▸ **TASK PROMPT**
Determine the number of lines in the data below that hold "const"; give nothing but that number.

[Items listed in a dataset]
==*==
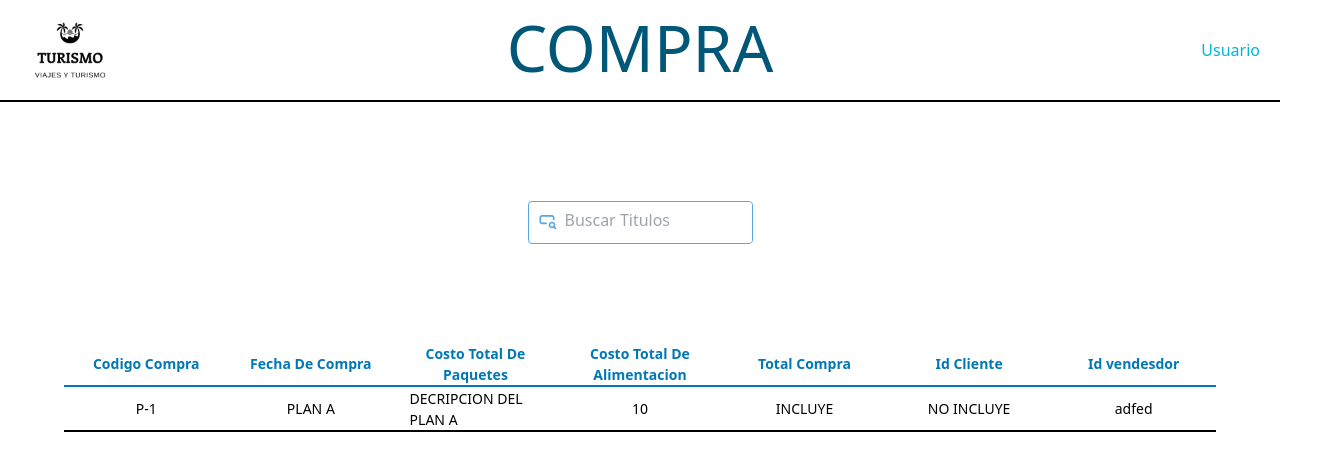
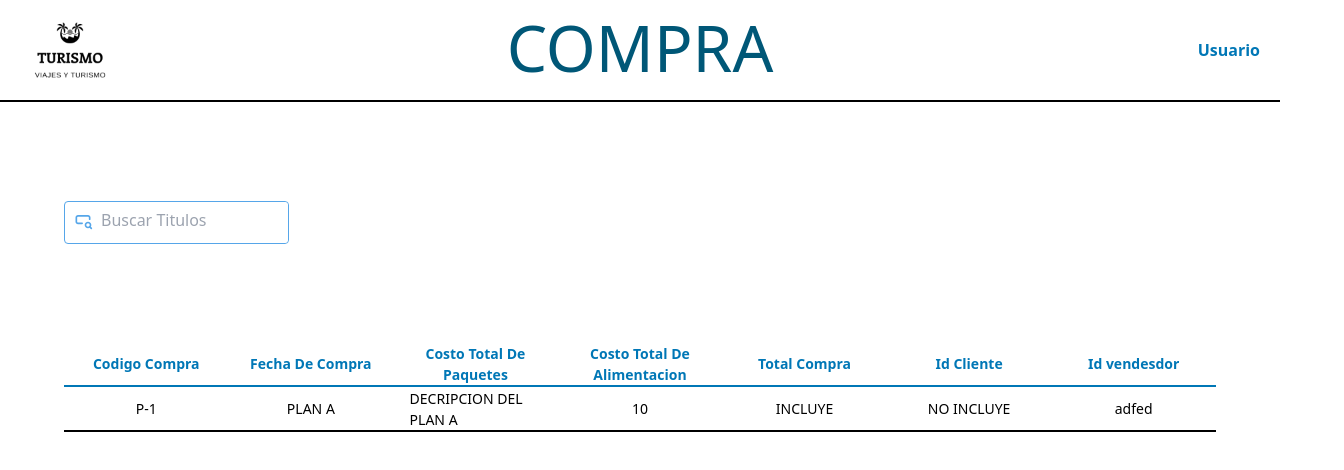
Before and after one commit to JALZ2003/Turismo-DB-Front, a React (Vite) app: page /compra in a window 1280 px wide. Shown: the top 470 px of the page, 1344 px wide, since content can reach past the window. Built offline with nearby package versions, Linux system fonts and the light colour scheme; a web font is replaced by a local one.

Commit message:
se crea menu dezplegable con las opciones que estan en router y se crear el componente search para reutilizarse

```diff
--- /dev/null
+++ b/src/components/Menu.jsx
@@ -0,0 +1,10 @@
+import { Link as Anchor } from "react-router-dom"
+
+export default function Menu({ option, setOpen, open }) {
+    return (
+        <div className='absolute z-20 right-4 top-16 p-[10px] rounded-lg border-2 bg-white'>
+            {option?.map((each, index) =>
+                <Anchor onClick={()=>setOpen(false)} className="flex flex-col items-center hover:cursor-pointer hover:bg-[#0077B6] hover:text-white font-semibold rounded-xl p-2 text-[#0077B6]" to={each.to} key={index}>{each.title}</Anchor>)}
+        </div>
+    )
+}
--- a/src/components/Navbar.jsx
+++ b/src/components/Navbar.jsx
@@ -1,10 +1,40 @@
+import { useEffect, useRef, useState } from 'react';
 import logo from '../assets/logo.png';
+import Menu from './Menu';
 
 export default function Navbar() {
+    const usuarioRef = useRef();
+    const menuRef = useRef();
+
+    window.addEventListener("click",(e)=>{
+        if(e.target !== menuRef.current && e.target !== usuarioRef.current){
+            setOpen(false);
+        }
+    });
+
+    const [open, setOpen] = useState(false);
+    const [option, setOption] = useState([]);
+    useEffect(() => {
+        setOption([
+            { to: '/', title: "Inicio" },
+            { to: '/planTuristico', title: "Plan turistico" },
+            { to: '/puntos_visita', title: "Puntos de visita" },
+            { to: '/tarifa', title: "Tarifa" },
+            { to: '/compra', title: "Compra" },
+            { to: '/vendedor', title: "Vendedor" },
+            { to: '/cliente', title: "Cliente" },
+            { to: '/detallado_compra', title: "Detallado de compra" },
+        ])
+    }, [])
     return (
-        <nav className="border-b-2 border-black flex items-center justify-between pr-5 pl-5">
-            <img className='w-[100px]' src={logo} alt="Logo" />
-            <p className='text-[#00B4D8]'> Usuario </p>
-        </nav>
+        <>
+            {open && (<Menu ref={menuRef} option={option} setOpen={setOpen} open={open} />)}
+            <nav className="border-b-2 border-black flex items-center justify-between pr-5 pl-5">
+                <img className='w-[100px]' src={logo} alt="Logo" />
+                <p ref={usuarioRef} onClick={() => setOpen(!open)} className='text-[#0077B6] hover:cursor-pointer z-20 font-bold'> Usuario </p>
+
+            </nav>
+        </>
+
     )
 }
--- /dev/null
+++ b/src/components/Search.jsx
@@ -0,0 +1,12 @@
+import buscar from '../assets/buscar.svg';
+
+export default function Search() {
+    return (
+        <div className='w-full h-[30%] flex items-center justify-start ms-16'>
+            <div className='flex border border-[#56A6E9] w-[225px] h-[43px] rounded-[4px]'>
+                <img className='h-[20px] w-[20px] m-2' src={buscar} alt="Buscar" />
+                <input className='w-full h-full outline-none rounded-[4px] pb-1' type="text" placeholder='Buscar Titulos' />
+            </div>
+        </div>
+    )
+}
--- a/src/pages/Cliente.jsx
+++ b/src/pages/Cliente.jsx
@@ -1,4 +1,4 @@
-import buscar from '../assets/buscar.svg';
+import Search from '../components/Search';
 
 export default function Cliente() {
     return (
@@ -6,12 +6,7 @@ export default function Cliente() {
             <h1 className='absolute w-full h-[100px] text-center text-[#005777] text-[64px]'> CLIENTE </h1>
             <main className="flex flex-col h-screen">
 
-                <div className='w-full h-[30%] flex items-center justify-center'>
-                    <div className='flex border border-[#56A6E9] w-[225px] h-[43px] rounded-[4px]'>
-                        <img className='h-[20px] w-[20px] m-2' src={buscar} alt="Buscar" />
-                        <input className='w-full h-full outline-none rounded-[4px] pb-1' type="text" placeholder='Buscar Titulos' />
-                    </div>
-                </div>
+                <Search />
                 <div className='w-full'>
                     <table className='w-full flex flex-col items-center'>
                         <thead className='w-[90%]'>
--- a/src/pages/Compra.jsx
+++ b/src/pages/Compra.jsx
@@ -1,4 +1,4 @@
-import buscar from '../assets/buscar.svg';
+import Search from '../components/Search';
 
 export default function Compra() {
     return (
@@ -6,12 +6,7 @@ export default function Compra() {
             <h1 className='absolute w-full h-[100px] text-center text-[#005777] text-[64px]'> COMPRA </h1>
             <main className="flex flex-col h-screen">
 
-                <div className='w-full h-[30%] flex items-center justify-center'>
-                    <div className='flex border border-[#56A6E9] w-[225px] h-[43px] rounded-[4px]'>
-                        <img className='h-[20px] w-[20px] m-2' src={buscar} alt="Buscar" />
-                        <input className='w-full h-full outline-none rounded-[4px] pb-1' type="text" placeholder='Buscar Titulos' />
-                    </div>
-                </div>
+                <Search/>
                 <div className='w-full'>
                     <table className='w-full flex flex-col items-center'>
                         <thead className='w-[90%]'>
--- a/src/pages/Detallado_compra.jsx
+++ b/src/pages/Detallado_compra.jsx
@@ -1,4 +1,4 @@
-import buscar from '../assets/buscar.svg';
+import Search from '../components/Search';
 
 export default function Detallado_compra() {
     return (
@@ -6,12 +6,7 @@ export default function Detallado_compra() {
             <h1 className='absolute w-full h-[100px] text-center text-[#005777] text-[64px]'> DETALLADO DE COMPRA </h1>
             <main className="flex flex-col h-screen">
 
-                <div className='w-full h-[30%] flex items-center justify-center'>
-                    <div className='flex border border-[#56A6E9] w-[225px] h-[43px] rounded-[4px]'>
-                        <img className='h-[20px] w-[20px] m-2' src={buscar} alt="Buscar" />
-                        <input className='w-full h-full outline-none rounded-[4px] pb-1' type="text" placeholder='Buscar Titulos' />
-                    </div>
-                </div>
+                <Search/>
                 <div className='w-full'>
                     <table className='w-full flex flex-col items-center'>
                         <thead className='w-[90%]'>
--- a/src/pages/PlanTuristico.jsx
+++ b/src/pages/PlanTuristico.jsx
@@ -1,4 +1,4 @@
-import buscar from '../assets/buscar.svg';
+import Search from '../components/Search';
 
 export default function PlanTuristico() {
     return (
@@ -6,15 +6,10 @@ export default function PlanTuristico() {
             <h1 className='absolute w-full h-[100px] text-center text-[#005777] text-[64px]'> PLANES TURISTICOS </h1>
             <main className="flex flex-col h-screen">
 
-                <div className='w-full h-[30%] flex items-center justify-center'>
-                    <div className='flex border border-[#56A6E9] w-[225px] h-[43px] rounded-[4px]'>
-                        <img className='h-[20px] w-[20px] m-2' src={buscar} alt="Buscar" />
-                        <input className='w-full h-full outline-none rounded-[4px] pb-1' type="text" placeholder='Buscar Titulos' />
-                    </div>
-                </div>
+                <Search/>
                 <div className='w-full'>
                     <table className='w-full flex flex-col items-center'>
-                    <thead className='w-[90%]'>
+                        <thead className='w-[90%]'>
                             <tr className='flex justify-around items-center text-[14px] text-[#0077B6] border-b-2 border-[#0077B6] h-[45px] w-[100%]'>
                                 <th className='p-4 flex justify-center w-[10%]'> Codigo Plan </th>
                                 <th className='p-4 flex justify-center w-[10%]'> Titulo </th>
--- a/src/pages/Puntos_visita.jsx
+++ b/src/pages/Puntos_visita.jsx
@@ -1,4 +1,4 @@
-import buscar from '../assets/buscar.svg';
+import Search from '../components/Search';
 
 export default function Puntos_visita() {
     return (
@@ -6,12 +6,7 @@ export default function Puntos_visita() {
             <h1 className='absolute w-full h-[100px] text-center text-[#005777] text-[64px]'> PUNTOS DE VISITA </h1>
             <main className="flex flex-col h-screen">
 
-                <div className='w-full h-[30%] flex items-center justify-center'>
-                    <div className='flex border border-[#56A6E9] w-[225px] h-[43px] rounded-[4px]'>
-                        <img className='h-[20px] w-[20px] m-2' src={buscar} alt="Buscar" />
-                        <input className='w-full h-full outline-none rounded-[4px] pb-1' type="text" placeholder='Buscar Titulos' />
-                    </div>
-                </div>
+                <Search/>
                 <div className='w-full'>
                     <table className='w-full flex flex-col items-center'>
                         <thead className='w-[90%]'>
--- a/src/pages/Tarifa.jsx
+++ b/src/pages/Tarifa.jsx
@@ -1,4 +1,4 @@
-import buscar from '../assets/buscar.svg';
+import Search from '../components/Search';
 
 export default function Tarifa() {
     return (
@@ -6,12 +6,7 @@ export default function Tarifa() {
             <h1 className='absolute w-full h-[100px] text-center text-[#005777] text-[64px]'> TARIFA </h1>
             <main className="flex flex-col h-screen">
 
-                <div className='w-full h-[30%] flex items-center justify-center'>
-                    <div className='flex border border-[#56A6E9] w-[225px] h-[43px] rounded-[4px]'>
-                        <img className='h-[20px] w-[20px] m-2' src={buscar} alt="Buscar" />
-                        <input className='w-full h-full outline-none rounded-[4px] pb-1' type="text" placeholder='Buscar Titulos' />
-                    </div>
-                </div>
+                <Search/>
                 <div className='w-full'>
                     <table className='w-full flex flex-col items-center'>
                         <thead className='w-[90%]'>
--- a/src/pages/Vendedor.jsx
+++ b/src/pages/Vendedor.jsx
@@ -1,4 +1,4 @@
-import buscar from '../assets/buscar.svg';
+import Search from '../components/Search';
 
 export default function Vendedor() {
     return (
@@ -6,12 +6,7 @@ export default function Vendedor() {
             <h1 className='absolute w-full h-[100px] text-center text-[#005777] text-[64px]'> VENDEDOR </h1>
             <main className="flex flex-col h-screen">
 
-                <div className='w-full h-[30%] flex items-center justify-center'>
-                    <div className='flex border border-[#56A6E9] w-[225px] h-[43px] rounded-[4px]'>
-                        <img className='h-[20px] w-[20px] m-2' src={buscar} alt="Buscar" />
-                        <input className='w-full h-full outline-none rounded-[4px] pb-1' type="text" placeholder='Buscar Titulos' />
-                    </div>
-                </div>
+                <Search/>
                 <div className='w-full'>
                     <table className='w-full flex flex-col items-center'>
                         <thead className='w-[90%]'>
```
==*==
▸ **ANSWER SECTION**
4